On a tissue, I blotted the excess lip balm with which I had prepped my lips a few minutes earlier, and very carefully peeled off a stubborn strip of dry skin. I took my MAC lip pencil in Burgundy, sharpened it, and drew a short, horizontal line on the middle part of my bottom lip line. The Cupid’s bow was a little bit more complicated; I had to dot the two peaks and the dip before connecting them to create a perfect little V. With quick, short strokes, I lined the rest of my lips, stopping to breathe and exhale every few seconds to keep my hands from shaking too much. Still, I made a few mistakes and had to take cotton buds and some make-up remover to wipe away red that wasn’t where it was supposed to be. Finally, the shape was perfect and I filled in my lips with the same lip pencil.
At this point, I paused, looked in the mirror, and prayed for patience. I took my favorite MAC lipstick in Dubonnet, which is a gorgeous, deep red color with blue undertones.
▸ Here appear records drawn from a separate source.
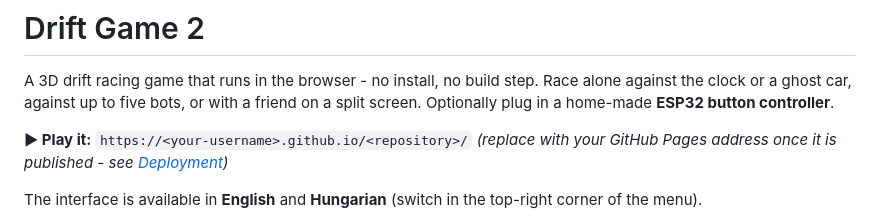
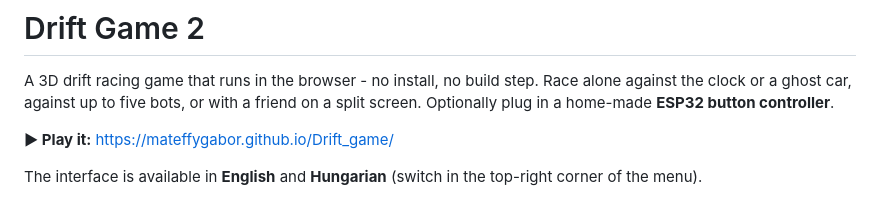
Before and after one commit to mateffygabor/Drift_game, a Markdown page: README.md, the part around the change. Rendered like a GitHub page.

Commit message:
Fix GitHub Pages link in README
Updated the GitHub Pages link for the game.

```diff
--- a/README.md
+++ b/README.md
@@ -5,9 +5,7 @@ Race alone against the clock or a ghost car, against up to five bots, or with a
 friend on a split screen. Optionally plug in a home-made **ESP32 button
 controller**.
 
-**▶ Play it:** `https://<your-username>.github.io/<repository>/` *(replace with
-your GitHub Pages address once it is published - see
-[Deployment](docs/DEVELOPER_GUIDE.md#deployment-github-pages))*
+**▶ Play it:** https://mateffygabor.github.io/Drift_game/
 
 The interface is available in **English** and **Hungarian** (switch in the top-right corner of the menu).
 
```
Very carefully, I layered it on top of Burgundy, smacked my lips together a few times, and re-lined them. Taking a small, stiff, angled brush, MAC’s 266, for better precision and control, I carefully outlined the lip shape with a bit of concealer. A fluffy dome brush, MAC’s 224, and a bit of white eyeshadow quickly swiped in the philtrum accentuated my Cupid’s bow.
All this took fifteen minutes.
It was several hours past sunset and Victor Medina was wearing old jeans, and a t-shirt. His hair looked to be a matted mess of probably two days’ worth of grease and cigarette smoke.
I wonder how long it took him to roll out of bed and push his ugly feet into those slippers.
Yep, you might consider this a continuation of my very first gunkie entry.
I swear, one of these days, I WILL do a tutorial on or involving red lipstick. In the meantime, enjoy the rants!
OH, let it be said that I do not hate Victor Medina. And I do not know what his feet look like. The jokes are only half-meant and implying hate just makes for a more interesting essay, yeah? And I do so enjoy pleasing my professors.
You never know, he could totally be one of those few, blessed men who moisturize their hands and keep Chapstick in their pockets.